ISLAMABAD: Two key players in the automobile industry Indus Motor and Pak Suzuki Motor Company have challenged the new auto policy and got a stay order from the Sindh High Court against its implementation, indicating they are not immediately inclined towards offering technologically improved and cheaper vehicles.
Pak Suzuki Motor the Pakistan arm of Japanese carmaker Suzuki has a monopoly in the small car segment while the market for heavy-engine vehicles is split mostly between Honda Atlas Cars and Indus Motor the makers of Toyota Corolla.
Hyundai, Suzuki’s last competitor in the market, has not been producing vehicles since early 2014.
The new auto policy, besides giving guidelines on timely delivery to customers, calls for the development and enforcement of safety regulations, compulsory installation of immobilisers in vehicles to stop incidences of theft and putting in place a product recall system in line with global practices.
The policy offers some incentives to new entrants for breaking the monopoly of existing car manufacturers. Consumer welfare is a key element of the policy announced by the government in March this year.

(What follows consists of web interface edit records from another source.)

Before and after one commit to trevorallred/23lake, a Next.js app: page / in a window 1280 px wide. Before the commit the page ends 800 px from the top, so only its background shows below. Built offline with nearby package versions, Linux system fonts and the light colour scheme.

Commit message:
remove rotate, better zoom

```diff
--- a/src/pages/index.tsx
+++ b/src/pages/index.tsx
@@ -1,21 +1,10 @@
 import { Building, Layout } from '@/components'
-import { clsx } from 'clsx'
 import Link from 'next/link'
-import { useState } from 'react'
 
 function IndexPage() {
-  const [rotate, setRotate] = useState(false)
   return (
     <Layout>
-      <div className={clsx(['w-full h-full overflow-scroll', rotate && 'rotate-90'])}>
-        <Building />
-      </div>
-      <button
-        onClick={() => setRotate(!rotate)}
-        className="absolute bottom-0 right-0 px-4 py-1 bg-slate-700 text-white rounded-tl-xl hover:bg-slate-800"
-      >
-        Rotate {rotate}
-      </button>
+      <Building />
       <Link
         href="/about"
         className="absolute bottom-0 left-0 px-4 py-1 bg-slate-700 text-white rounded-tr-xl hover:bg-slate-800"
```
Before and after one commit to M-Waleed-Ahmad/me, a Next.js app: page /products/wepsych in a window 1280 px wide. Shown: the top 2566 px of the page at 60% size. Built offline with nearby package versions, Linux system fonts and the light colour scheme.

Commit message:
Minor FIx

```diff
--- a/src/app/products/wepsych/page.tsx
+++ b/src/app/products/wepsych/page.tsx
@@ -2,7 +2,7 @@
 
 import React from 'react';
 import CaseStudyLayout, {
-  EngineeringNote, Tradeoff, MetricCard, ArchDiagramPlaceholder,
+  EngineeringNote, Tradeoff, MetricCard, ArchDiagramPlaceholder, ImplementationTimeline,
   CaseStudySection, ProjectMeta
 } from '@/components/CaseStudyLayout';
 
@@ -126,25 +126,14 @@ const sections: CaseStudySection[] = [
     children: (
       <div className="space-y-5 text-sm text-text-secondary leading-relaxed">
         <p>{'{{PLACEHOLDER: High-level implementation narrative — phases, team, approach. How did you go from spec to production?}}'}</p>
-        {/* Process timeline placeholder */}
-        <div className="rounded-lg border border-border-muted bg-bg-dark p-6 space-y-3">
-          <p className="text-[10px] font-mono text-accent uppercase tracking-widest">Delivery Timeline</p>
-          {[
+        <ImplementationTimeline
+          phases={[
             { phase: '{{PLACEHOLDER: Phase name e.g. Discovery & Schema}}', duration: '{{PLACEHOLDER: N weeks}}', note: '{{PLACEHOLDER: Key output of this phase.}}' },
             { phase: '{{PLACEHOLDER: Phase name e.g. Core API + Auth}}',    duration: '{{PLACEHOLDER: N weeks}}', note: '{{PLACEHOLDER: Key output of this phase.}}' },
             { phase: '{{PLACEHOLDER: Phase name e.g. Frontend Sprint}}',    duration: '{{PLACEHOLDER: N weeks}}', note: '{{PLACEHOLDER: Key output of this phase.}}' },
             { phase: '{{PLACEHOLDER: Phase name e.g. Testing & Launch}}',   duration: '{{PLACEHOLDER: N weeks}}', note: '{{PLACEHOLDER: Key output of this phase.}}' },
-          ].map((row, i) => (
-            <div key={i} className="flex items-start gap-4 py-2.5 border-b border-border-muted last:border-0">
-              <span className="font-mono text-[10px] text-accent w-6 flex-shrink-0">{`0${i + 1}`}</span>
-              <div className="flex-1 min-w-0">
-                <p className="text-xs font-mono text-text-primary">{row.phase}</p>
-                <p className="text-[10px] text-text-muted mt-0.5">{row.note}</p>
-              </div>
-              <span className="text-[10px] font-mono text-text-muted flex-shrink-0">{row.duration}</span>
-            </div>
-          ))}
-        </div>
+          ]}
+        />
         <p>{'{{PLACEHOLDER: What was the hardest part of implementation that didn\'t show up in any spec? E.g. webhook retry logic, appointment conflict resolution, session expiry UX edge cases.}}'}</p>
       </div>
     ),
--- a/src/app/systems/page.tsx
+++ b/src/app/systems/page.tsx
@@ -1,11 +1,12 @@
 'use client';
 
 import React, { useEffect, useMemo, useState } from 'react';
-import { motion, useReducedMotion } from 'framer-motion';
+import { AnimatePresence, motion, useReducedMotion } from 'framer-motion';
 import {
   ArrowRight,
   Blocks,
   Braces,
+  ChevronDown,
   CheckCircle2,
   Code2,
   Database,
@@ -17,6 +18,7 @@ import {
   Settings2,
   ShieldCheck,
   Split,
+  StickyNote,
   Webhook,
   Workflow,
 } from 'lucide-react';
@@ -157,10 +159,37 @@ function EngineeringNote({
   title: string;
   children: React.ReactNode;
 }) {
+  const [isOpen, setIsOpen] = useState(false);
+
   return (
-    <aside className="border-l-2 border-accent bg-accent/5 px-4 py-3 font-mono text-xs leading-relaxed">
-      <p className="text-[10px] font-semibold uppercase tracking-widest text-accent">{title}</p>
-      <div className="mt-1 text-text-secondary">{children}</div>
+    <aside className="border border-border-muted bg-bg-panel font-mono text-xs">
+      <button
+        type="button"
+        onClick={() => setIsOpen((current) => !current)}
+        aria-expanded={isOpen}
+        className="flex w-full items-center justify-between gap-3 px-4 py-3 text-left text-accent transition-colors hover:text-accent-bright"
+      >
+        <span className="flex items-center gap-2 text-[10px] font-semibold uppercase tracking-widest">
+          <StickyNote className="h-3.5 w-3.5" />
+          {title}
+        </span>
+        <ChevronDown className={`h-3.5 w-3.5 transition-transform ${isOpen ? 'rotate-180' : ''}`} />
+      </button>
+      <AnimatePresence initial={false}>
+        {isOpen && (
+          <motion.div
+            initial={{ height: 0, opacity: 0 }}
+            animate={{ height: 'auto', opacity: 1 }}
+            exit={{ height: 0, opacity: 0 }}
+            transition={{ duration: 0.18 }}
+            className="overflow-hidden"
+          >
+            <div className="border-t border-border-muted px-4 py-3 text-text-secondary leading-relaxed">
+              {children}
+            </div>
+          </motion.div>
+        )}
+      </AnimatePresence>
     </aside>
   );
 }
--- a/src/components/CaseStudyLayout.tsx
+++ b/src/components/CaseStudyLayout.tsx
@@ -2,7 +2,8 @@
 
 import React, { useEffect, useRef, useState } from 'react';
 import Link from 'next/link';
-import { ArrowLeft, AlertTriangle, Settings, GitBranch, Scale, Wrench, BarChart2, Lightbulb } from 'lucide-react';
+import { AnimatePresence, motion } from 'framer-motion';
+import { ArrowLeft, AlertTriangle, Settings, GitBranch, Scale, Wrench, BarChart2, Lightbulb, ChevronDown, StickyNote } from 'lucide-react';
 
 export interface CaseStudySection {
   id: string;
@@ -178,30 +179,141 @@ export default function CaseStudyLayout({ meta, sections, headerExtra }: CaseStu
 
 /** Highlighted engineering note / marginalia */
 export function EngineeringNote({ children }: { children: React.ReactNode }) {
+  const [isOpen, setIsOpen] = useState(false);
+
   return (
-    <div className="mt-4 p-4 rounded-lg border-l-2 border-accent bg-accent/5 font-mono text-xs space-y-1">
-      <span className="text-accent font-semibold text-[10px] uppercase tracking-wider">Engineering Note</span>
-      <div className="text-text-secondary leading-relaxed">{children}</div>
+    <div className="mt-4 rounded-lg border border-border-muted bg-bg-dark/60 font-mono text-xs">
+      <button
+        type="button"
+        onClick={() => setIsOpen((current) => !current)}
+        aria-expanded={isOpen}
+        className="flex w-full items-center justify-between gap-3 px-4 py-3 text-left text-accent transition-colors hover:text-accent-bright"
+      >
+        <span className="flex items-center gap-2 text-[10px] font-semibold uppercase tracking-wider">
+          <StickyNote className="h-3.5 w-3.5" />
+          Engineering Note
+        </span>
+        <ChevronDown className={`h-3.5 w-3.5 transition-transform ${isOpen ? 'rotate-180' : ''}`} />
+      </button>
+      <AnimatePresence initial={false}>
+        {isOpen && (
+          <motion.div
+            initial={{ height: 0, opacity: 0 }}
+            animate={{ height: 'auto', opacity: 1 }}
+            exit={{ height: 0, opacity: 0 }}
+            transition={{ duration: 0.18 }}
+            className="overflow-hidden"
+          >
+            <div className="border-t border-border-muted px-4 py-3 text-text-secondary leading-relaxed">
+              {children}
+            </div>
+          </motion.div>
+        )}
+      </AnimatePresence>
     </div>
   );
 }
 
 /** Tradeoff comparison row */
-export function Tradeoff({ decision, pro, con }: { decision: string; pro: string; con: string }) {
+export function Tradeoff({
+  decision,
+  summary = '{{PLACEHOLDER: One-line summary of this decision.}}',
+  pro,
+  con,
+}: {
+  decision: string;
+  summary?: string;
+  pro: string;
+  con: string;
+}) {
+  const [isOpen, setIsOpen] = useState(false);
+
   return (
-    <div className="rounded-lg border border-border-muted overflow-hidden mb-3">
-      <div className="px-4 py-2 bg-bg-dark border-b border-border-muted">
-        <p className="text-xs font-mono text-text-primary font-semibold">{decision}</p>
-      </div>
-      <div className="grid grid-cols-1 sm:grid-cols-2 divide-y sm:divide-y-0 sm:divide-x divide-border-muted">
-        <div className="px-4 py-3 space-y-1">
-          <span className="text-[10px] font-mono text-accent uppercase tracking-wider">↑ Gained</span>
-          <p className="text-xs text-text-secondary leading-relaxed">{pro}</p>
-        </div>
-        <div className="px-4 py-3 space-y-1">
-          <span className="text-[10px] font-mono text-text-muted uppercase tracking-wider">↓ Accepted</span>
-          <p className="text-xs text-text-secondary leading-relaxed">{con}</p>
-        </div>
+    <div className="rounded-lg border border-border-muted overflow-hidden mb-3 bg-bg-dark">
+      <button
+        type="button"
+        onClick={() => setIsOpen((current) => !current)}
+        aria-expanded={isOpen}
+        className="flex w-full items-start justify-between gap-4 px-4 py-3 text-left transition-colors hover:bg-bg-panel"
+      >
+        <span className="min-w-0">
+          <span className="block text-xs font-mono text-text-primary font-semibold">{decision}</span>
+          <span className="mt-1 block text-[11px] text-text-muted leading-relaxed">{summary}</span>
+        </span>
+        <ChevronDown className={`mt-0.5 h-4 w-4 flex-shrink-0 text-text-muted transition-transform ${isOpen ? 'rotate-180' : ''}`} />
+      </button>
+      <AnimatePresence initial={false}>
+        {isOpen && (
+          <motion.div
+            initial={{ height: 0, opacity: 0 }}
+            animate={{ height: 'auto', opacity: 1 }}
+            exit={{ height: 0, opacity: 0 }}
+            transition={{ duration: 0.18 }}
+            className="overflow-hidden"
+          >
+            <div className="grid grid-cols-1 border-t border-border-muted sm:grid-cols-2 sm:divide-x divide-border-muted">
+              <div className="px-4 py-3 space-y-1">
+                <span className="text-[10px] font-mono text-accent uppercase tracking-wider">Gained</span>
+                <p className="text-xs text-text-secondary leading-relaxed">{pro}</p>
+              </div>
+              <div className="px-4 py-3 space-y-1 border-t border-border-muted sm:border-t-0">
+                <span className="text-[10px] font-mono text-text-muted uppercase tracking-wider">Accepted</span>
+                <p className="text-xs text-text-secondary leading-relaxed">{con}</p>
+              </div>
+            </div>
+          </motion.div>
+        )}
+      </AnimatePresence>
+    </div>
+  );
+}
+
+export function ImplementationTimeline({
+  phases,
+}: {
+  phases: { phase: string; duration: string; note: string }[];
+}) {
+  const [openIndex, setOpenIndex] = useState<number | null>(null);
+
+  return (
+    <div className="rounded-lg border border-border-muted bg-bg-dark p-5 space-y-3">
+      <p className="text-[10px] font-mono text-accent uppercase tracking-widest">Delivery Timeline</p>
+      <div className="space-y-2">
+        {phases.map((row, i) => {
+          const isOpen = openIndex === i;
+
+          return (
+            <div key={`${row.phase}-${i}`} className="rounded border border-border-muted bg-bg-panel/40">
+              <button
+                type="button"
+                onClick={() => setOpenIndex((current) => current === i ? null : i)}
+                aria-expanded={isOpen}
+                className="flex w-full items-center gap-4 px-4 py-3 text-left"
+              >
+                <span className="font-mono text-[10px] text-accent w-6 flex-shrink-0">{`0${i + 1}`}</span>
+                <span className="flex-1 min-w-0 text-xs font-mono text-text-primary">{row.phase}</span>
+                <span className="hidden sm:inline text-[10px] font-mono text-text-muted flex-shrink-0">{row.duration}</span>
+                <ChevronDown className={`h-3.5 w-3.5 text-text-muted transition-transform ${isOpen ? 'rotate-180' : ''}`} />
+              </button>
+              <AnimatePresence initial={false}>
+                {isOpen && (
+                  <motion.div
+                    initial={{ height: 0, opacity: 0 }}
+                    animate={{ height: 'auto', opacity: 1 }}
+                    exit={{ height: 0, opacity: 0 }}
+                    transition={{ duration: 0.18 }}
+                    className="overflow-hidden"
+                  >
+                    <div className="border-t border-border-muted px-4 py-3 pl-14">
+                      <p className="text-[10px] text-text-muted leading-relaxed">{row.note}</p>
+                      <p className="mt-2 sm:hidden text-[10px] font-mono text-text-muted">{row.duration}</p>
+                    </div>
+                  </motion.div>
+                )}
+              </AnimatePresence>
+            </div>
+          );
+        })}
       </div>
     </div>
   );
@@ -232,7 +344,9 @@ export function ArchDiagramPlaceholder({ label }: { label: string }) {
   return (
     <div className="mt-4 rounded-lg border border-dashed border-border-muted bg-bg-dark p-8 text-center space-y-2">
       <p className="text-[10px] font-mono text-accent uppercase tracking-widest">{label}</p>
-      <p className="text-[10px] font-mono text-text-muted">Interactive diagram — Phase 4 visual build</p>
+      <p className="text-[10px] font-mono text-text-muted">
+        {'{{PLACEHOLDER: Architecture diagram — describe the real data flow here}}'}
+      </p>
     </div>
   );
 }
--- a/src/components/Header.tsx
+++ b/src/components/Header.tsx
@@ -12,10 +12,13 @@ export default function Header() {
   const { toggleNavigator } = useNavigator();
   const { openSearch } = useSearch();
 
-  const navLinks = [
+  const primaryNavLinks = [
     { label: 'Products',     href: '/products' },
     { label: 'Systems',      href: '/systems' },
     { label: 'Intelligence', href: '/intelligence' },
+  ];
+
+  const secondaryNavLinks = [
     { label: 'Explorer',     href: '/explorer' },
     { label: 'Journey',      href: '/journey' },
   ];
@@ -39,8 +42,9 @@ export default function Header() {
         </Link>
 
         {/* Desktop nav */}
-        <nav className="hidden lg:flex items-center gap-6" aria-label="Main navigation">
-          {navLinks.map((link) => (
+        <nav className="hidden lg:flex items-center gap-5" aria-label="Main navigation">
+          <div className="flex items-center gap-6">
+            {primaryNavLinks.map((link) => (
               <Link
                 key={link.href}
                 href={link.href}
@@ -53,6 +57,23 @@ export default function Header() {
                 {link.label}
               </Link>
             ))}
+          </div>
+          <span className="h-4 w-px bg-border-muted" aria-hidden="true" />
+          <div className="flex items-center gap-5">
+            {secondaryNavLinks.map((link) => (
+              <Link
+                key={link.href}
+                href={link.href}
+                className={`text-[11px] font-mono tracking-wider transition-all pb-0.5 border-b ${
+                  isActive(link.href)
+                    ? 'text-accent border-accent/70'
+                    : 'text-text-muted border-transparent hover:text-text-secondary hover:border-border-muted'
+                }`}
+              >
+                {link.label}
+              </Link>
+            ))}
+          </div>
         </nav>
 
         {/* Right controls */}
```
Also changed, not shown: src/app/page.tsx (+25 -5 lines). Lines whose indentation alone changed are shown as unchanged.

According to officials aware of the development, Indus Motor was to install immobilisers in its XLI (basic) variants, Suzuki in Cultus and Mehran models and Honda Atlas Cars in the City variant.
However, the carmakers have refused to install the immobilisers immediately, arguing it is not possible for them to complete the task in a short time. They require six months to one year as vehicle engines need to be changed for putting in place the anti-theft device.
“We need three to five months to receive the delivery of car engines and after that it will be possible for us to install the immobilisers,” the carmakers told the government, adding they would be able to install the device in new car models.
According to the officials, the Suzuki management told the government that they were planning to replace Mehran cars with some other models, therefore, the immobilisers could not be made part of this model.
However, the company agreed that it would introduce the immobilisers in the new models.
Booking and delivery
In an attempt to address complaints of delay in the delivery of locally assembled vehicles, the government has decided that initial payment at the time of booking should not be more than 50% of the cost of vehicle and the price and delivery schedule not exceeding two months must be finalised at that time.
In case of delay, the company will be required to offer a discount at the rate of Kibor plus 2% on the date of delivery a move aimed at shortening the time period.
Before the announcement of the policy, buyers were forced to pay a substantial amount, sometimes 100% of the total cost, for booking vehicles and then wait for a long time before delivery. If the price escalated in the meantime, the consumers were also required to pay the extra amount on the delivery date.
This had helped the black market flourish where consumers, looking for prompt delivery, were forced to pay a premium.
However, the new auto policy carries varying measures aimed at safeguarding the interest of consumers.
Courtesy : Express Tribune